Peace, Social-Economic Justice and Good Governance

Through the Peace, Social-Economic Justice and Good Governance Program, CCT aims to foster good governance by promoting practices that ensure transparent, accountable, responsive, and effective governance processes at all levels of government. It increases the capacity and responsiveness of local governments, especially through greater input from citizens. The program also aims at enhancing and sustaining peaceful co-existence, respect for human rights and equitable participation in managing and sharing social, economic, political and cultural life among the communities. It promotes equal access to justice and promotes the protection of the full range of human rights to the member of communities. It engages the communities in lobbying and advocacy on human rights, good governance and challenging the unjust systems and structures through Public Expenditure Tracking Surveys (PETS) Committees, Inter-faith Committees, and Paralegals. It encourages government officials and the public to recognize and promote economic, social, and cultural rights as well as civil and political rights. The Program is also involved in peace building, conflict transformation and promotion of sustainable peace in the communities especially the community prone to land based conflicts. The program also facilitates and encourages the establishment of IR-VICOBA as a means of economic empowerment for communities. Collectively, the interventions promoted by the program have ensured good governance, promotion of peace at community level, and creation of awareness on people’s rights in particular children and women. CCT collaborates with other CSOs especially in training paralegals and PETs.

  • Public Expenditure Tracking Surveys (PETS)

PETs ensure good governance by tracking and monitoring income and expenditures of the local government institutions and subsequent development projects carried out by them.

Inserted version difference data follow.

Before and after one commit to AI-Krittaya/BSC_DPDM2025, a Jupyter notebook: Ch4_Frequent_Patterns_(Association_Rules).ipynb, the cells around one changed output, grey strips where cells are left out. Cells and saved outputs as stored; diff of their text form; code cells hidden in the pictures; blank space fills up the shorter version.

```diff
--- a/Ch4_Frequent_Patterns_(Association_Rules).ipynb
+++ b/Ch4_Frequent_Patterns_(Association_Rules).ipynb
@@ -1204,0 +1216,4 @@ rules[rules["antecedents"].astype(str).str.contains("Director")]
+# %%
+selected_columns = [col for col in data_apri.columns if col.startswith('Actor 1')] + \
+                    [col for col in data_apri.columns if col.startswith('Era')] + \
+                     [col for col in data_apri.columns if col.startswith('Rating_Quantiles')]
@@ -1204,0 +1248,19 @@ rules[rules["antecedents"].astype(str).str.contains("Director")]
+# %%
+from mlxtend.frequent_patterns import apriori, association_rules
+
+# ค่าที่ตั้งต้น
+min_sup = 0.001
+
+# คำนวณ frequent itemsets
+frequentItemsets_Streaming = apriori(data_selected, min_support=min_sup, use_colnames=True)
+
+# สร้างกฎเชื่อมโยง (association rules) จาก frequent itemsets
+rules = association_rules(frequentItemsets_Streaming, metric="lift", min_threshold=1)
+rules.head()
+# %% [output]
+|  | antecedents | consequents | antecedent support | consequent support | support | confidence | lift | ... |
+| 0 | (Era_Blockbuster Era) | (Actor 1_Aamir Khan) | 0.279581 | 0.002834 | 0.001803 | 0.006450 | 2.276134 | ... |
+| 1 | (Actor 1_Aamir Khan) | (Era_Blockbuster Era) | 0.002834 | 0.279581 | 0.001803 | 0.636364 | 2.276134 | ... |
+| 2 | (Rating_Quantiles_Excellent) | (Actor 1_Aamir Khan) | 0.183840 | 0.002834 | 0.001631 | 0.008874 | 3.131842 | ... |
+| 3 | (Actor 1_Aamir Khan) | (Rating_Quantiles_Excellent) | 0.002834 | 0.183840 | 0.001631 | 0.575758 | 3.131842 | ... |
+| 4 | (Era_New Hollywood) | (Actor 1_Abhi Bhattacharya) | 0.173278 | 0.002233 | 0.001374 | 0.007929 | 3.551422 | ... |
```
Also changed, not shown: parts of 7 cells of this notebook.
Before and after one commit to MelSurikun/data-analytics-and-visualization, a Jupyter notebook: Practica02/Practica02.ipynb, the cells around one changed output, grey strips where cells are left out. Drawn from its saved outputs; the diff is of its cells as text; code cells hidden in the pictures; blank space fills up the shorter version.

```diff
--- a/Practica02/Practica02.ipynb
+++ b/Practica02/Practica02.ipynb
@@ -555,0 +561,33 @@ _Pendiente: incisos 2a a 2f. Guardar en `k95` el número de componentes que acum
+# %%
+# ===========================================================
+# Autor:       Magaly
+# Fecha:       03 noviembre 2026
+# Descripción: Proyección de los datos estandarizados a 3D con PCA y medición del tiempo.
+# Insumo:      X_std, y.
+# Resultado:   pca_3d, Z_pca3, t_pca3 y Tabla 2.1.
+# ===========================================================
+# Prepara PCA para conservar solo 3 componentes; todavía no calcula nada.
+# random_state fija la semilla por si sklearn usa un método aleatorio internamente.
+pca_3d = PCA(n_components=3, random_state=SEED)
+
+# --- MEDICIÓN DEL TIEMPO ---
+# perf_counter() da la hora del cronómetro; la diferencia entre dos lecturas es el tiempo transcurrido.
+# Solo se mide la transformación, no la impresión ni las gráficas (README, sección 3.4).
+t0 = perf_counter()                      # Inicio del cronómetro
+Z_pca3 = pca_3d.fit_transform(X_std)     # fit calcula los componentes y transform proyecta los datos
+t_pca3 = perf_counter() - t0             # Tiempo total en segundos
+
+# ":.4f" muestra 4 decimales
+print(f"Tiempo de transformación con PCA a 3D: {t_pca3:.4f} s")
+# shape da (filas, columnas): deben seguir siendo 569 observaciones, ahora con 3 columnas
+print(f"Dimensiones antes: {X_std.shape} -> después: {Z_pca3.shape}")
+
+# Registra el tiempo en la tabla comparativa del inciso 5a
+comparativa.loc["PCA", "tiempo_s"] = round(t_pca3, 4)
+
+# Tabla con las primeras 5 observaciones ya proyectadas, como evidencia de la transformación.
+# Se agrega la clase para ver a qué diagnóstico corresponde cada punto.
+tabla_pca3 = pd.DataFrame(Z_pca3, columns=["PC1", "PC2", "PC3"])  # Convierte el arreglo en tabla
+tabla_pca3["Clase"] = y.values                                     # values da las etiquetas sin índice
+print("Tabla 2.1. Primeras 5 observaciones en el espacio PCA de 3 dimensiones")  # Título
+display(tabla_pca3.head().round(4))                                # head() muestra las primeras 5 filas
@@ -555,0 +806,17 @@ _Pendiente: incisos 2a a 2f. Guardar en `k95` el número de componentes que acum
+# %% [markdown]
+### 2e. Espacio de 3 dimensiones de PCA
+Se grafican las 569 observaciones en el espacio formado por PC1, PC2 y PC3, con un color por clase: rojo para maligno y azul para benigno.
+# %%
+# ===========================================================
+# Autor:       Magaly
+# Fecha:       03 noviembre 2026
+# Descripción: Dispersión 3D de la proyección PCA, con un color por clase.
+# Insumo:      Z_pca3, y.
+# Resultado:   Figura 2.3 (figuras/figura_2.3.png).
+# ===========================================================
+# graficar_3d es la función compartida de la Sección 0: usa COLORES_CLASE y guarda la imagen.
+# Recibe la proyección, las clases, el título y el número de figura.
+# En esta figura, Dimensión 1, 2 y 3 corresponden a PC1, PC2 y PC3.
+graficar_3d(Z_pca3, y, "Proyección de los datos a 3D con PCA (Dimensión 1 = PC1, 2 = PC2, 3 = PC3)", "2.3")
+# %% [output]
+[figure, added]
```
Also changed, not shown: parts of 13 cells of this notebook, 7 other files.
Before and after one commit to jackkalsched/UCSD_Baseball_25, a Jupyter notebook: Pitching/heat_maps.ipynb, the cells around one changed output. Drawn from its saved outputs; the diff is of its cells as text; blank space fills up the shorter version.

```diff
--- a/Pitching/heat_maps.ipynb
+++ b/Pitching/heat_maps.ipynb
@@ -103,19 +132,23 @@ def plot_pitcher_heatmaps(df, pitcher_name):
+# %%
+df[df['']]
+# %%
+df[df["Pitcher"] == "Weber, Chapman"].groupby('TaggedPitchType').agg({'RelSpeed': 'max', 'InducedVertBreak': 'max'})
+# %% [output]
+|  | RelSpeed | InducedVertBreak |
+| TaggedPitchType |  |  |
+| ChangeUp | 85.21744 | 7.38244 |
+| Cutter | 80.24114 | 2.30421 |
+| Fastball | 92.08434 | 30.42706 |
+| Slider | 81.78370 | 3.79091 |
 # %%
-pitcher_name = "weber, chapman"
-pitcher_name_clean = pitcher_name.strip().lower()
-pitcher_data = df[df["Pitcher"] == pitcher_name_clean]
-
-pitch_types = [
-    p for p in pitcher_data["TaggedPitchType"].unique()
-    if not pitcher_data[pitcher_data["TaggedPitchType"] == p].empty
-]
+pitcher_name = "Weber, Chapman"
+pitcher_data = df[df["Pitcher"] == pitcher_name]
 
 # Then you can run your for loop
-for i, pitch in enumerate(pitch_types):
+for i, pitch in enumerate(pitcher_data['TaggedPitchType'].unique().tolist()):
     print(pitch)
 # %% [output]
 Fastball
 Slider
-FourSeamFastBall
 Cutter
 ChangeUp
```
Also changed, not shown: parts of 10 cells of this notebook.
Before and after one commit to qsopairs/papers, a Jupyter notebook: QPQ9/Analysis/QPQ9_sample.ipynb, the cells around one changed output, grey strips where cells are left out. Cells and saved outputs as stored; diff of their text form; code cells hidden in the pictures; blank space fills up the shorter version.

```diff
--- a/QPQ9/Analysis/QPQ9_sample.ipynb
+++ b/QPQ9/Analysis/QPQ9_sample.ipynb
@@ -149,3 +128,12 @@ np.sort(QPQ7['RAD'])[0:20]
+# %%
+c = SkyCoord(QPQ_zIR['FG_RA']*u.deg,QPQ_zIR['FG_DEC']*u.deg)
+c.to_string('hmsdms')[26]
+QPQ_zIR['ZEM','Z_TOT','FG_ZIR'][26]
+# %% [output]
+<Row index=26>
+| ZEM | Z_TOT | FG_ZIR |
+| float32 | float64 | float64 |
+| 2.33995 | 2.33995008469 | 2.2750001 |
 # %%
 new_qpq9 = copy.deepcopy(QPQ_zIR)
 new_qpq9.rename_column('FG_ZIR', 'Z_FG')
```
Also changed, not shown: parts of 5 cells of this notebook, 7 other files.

From 2014, CCT has strengthened the PETS committees that already existed and facilitated the establishment of new committees in districts where PETS had not yet reached. Currently CCT supported PETS Committees exist and are active in Bahi, Chunya, Gairo, Geita, Kilosa, and Same. PETS committees have been successful in ensuring the village government adheres to good governance and also citizen participation in village meetings. In this, CCT through PETS Committees is addressing a national acknowledged problem of low citizen participation in decision making processes. In 2014, REPOA reported that there were 13% decline in participation in council meetings in rural areas from 2006 to 2013 and 16% decline in village planning meetings in the same period.3 The committees are making significant contribution in opening up space for citizen participation and decision-making on development issues in rural areas. In the districts that the team visited where PETS committees exist, they were actively following up village income and expenditure accounts, development projects, and school projects. The effectiveness of PETS committees can partly be measured by the number of cases that PETS committees addressed. In the 6 districts4 where CCT intervened, PETS committees addressed 114 cases between 2012 and 2014.5 That is an average of 38 cases per year. In 2015, PETS committees addressed 51 cases,6 which is 34% increase. As shown in the table below, CCT has proven to be efficient in PETS.

Thus overall impact of PETS committees includes: improved good governance at village levels on areas of accountability and transparency and improved social services delivery in rural areas. The local government authorities admitted the positive role of PETS in making them doing their duties. For example, in Chibelela village, the Chairperson of the Village Council admitted “PETS have encouraged the participation of people in Village Assembly/Meetings as a result of mobilization and education by PETS committee.” Among the 51 cases addressed in 2015, 23 were social service delivery (health services and education), and the rest included infrastructure and water supply.7 In 2014/2015, CCT introduced PETS MASTER TRAINERS who have been facilitated to form, establish and mentor PETS Committees in the District of Bahi and Gairo. This Master Trainer approach is potentially consolidating the successes of PETS Committees as it will ensure sustainability and continuous formation of PETS Committees even in villages where CCT might not be able to reach in the future. Since 2015 when this approach was piloted in Bahi, 10 new village PETS Committees have been establishment and strengthening.